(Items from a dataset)
------------------------
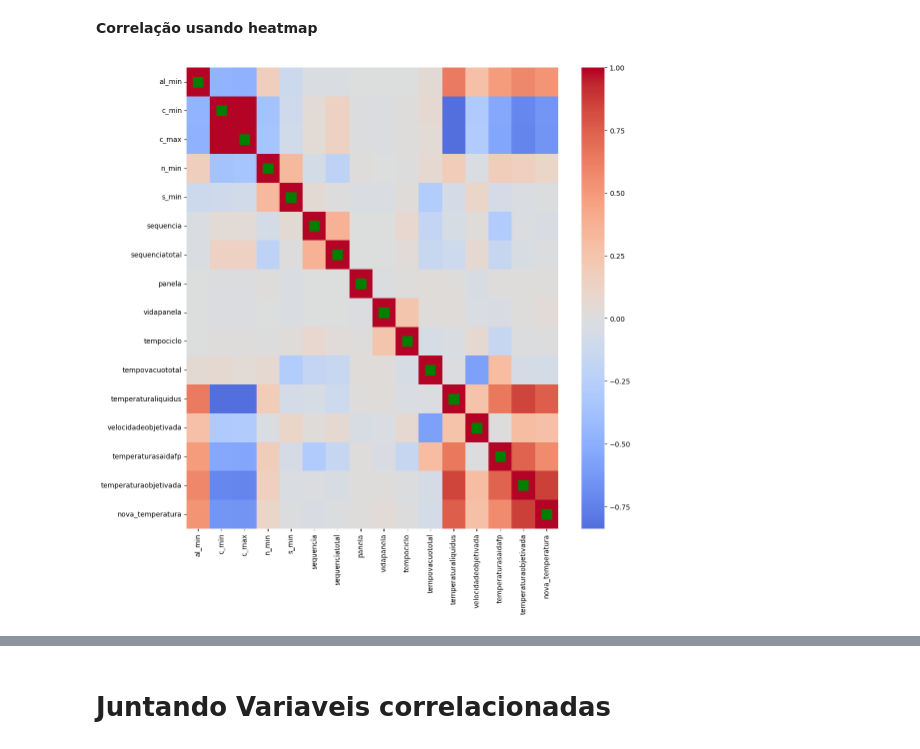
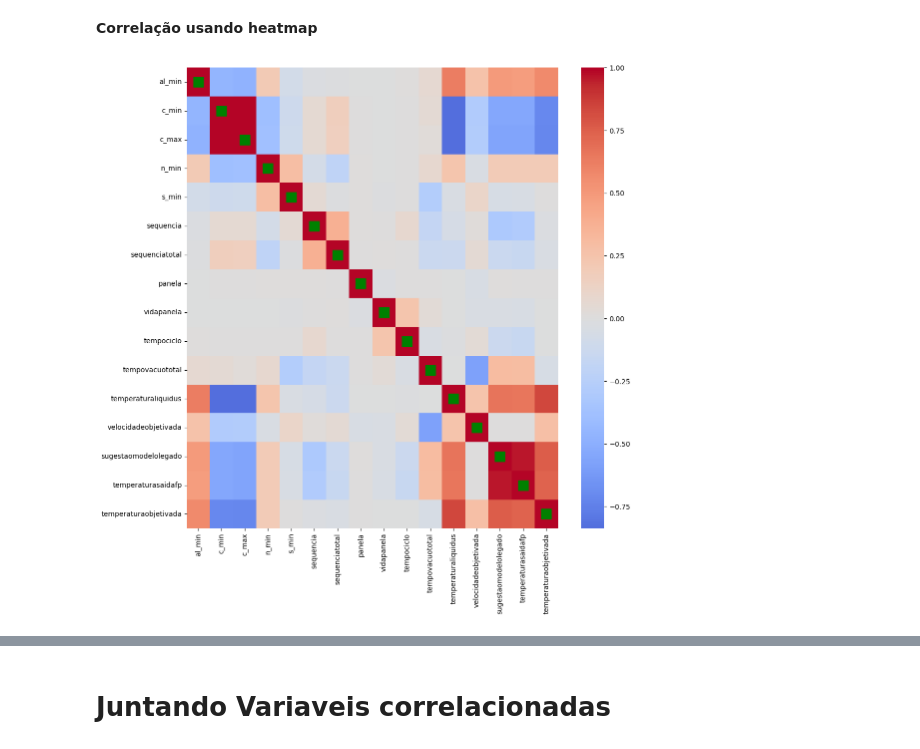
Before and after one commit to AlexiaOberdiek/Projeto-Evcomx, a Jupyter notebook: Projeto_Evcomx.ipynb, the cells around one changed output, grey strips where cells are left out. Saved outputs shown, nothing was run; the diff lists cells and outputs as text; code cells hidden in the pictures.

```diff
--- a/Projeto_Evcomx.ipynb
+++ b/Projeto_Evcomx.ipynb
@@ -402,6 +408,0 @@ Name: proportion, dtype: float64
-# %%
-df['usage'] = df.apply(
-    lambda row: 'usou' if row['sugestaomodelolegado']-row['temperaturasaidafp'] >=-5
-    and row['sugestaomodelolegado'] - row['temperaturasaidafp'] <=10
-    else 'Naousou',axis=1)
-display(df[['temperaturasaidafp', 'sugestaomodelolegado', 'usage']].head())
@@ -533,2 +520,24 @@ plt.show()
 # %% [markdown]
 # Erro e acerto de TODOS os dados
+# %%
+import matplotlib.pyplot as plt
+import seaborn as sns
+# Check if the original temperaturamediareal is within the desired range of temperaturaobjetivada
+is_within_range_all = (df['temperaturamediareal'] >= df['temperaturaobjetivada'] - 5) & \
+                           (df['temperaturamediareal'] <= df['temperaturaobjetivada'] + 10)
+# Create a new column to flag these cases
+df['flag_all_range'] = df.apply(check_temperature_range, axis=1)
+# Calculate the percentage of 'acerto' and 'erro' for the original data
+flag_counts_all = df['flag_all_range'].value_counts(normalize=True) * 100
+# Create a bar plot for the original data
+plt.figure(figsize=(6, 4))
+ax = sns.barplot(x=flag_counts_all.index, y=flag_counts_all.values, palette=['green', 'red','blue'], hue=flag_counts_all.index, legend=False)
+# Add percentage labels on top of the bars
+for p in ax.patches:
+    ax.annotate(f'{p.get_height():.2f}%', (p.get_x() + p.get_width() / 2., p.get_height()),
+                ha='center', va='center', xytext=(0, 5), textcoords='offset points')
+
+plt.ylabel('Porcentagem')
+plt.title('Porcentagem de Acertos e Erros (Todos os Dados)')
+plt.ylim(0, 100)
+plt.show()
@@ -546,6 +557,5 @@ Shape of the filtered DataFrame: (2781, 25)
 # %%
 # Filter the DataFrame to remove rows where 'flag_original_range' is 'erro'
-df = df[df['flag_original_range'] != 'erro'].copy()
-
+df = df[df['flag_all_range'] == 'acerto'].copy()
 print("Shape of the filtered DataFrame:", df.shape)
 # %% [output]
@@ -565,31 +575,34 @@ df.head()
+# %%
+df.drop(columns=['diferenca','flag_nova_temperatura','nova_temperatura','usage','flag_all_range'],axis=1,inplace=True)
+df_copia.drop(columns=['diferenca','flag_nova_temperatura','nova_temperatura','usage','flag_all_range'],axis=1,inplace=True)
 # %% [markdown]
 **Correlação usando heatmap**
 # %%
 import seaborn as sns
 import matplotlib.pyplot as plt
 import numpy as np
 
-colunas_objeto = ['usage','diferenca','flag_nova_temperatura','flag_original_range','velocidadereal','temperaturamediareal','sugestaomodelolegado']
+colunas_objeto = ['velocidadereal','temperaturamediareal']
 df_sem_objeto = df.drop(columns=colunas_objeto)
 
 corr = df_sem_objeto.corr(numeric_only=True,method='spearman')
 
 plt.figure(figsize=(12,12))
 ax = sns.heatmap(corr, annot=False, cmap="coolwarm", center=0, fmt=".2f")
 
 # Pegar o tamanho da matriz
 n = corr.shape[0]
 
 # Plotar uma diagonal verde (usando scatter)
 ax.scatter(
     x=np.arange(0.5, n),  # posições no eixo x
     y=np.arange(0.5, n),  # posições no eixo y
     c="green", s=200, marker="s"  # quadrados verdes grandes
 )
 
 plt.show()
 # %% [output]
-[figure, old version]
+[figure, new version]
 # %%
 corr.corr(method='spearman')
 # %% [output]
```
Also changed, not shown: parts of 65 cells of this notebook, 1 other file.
------------------------
» **Work instructions**:
Exactly as written, restate all of the data, leaving out the images.

» **Solved exercise**:
Before and after one commit to AlexiaOberdiek/Projeto-Evcomx, a Jupyter notebook: Projeto_Evcomx.ipynb, the cells around one changed output, grey strips where cells are left out. Saved outputs shown, nothing was run; the diff lists cells and outputs as text; code cells hidden in the pictures.

```diff
--- a/Projeto_Evcomx.ipynb
+++ b/Projeto_Evcomx.ipynb
@@ -402,6 +408,0 @@ Name: proportion, dtype: float64
-# %%
-df['usage'] = df.apply(
-    lambda row: 'usou' if row['sugestaomodelolegado']-row['temperaturasaidafp'] >=-5
-    and row['sugestaomodelolegado'] - row['temperaturasaidafp'] <=10
-    else 'Naousou',axis=1)
-display(df[['temperaturasaidafp', 'sugestaomodelolegado', 'usage']].head())
@@ -533,2 +520,24 @@ plt.show()
 # %% [markdown]
 # Erro e acerto de TODOS os dados
+# %%
+import matplotlib.pyplot as plt
+import seaborn as sns
+# Check if the original temperaturamediareal is within the desired range of temperaturaobjetivada
+is_within_range_all = (df['temperaturamediareal'] >= df['temperaturaobjetivada'] - 5) & \
+                           (df['temperaturamediareal'] <= df['temperaturaobjetivada'] + 10)
+# Create a new column to flag these cases
+df['flag_all_range'] = df.apply(check_temperature_range, axis=1)
+# Calculate the percentage of 'acerto' and 'erro' for the original data
+flag_counts_all = df['flag_all_range'].value_counts(normalize=True) * 100
+# Create a bar plot for the original data
+plt.figure(figsize=(6, 4))
+ax = sns.barplot(x=flag_counts_all.index, y=flag_counts_all.values, palette=['green', 'red','blue'], hue=flag_counts_all.index, legend=False)
+# Add percentage labels on top of the bars
+for p in ax.patches:
+    ax.annotate(f'{p.get_height():.2f}%', (p.get_x() + p.get_width() / 2., p.get_height()),
+                ha='center', va='center', xytext=(0, 5), textcoords='offset points')
+
+plt.ylabel('Porcentagem')
+plt.title('Porcentagem de Acertos e Erros (Todos os Dados)')
+plt.ylim(0, 100)
+plt.show()
@@ -546,6 +557,5 @@ Shape of the filtered DataFrame: (2781, 25)
 # %%
 # Filter the DataFrame to remove rows where 'flag_original_range' is 'erro'
-df = df[df['flag_original_range'] != 'erro'].copy()
-
+df = df[df['flag_all_range'] == 'acerto'].copy()
 print("Shape of the filtered DataFrame:", df.shape)
 # %% [output]
@@ -565,31 +575,34 @@ df.head()
+# %%
+df.drop(columns=['diferenca','flag_nova_temperatura','nova_temperatura','usage','flag_all_range'],axis=1,inplace=True)
+df_copia.drop(columns=['diferenca','flag_nova_temperatura','nova_temperatura','usage','flag_all_range'],axis=1,inplace=True)
 # %% [markdown]
 **Correlação usando heatmap**
 # %%
 import seaborn as sns
 import matplotlib.pyplot as plt
 import numpy as np
 
-colunas_objeto = ['usage','diferenca','flag_nova_temperatura','flag_original_range','velocidadereal','temperaturamediareal','sugestaomodelolegado']
+colunas_objeto = ['velocidadereal','temperaturamediareal']
 df_sem_objeto = df.drop(columns=colunas_objeto)
 
 corr = df_sem_objeto.corr(numeric_only=True,method='spearman')
 
 plt.figure(figsize=(12,12))
 ax = sns.heatmap(corr, annot=False, cmap="coolwarm", center=0, fmt=".2f")
 
 # Pegar o tamanho da matriz
 n = corr.shape[0]
 
 # Plotar uma diagonal verde (usando scatter)
 ax.scatter(
     x=np.arange(0.5, n),  # posições no eixo x
     y=np.arange(0.5, n),  # posições no eixo y
     c="green", s=200, marker="s"  # quadrados verdes grandes
 )
 
 plt.show()
 # %% [output]
-[figure, old version]
+[figure, new version]
 # %%
 corr.corr(method='spearman')
 # %% [output]
```
Also changed, not shown: parts of 65 cells of this notebook, 1 other file.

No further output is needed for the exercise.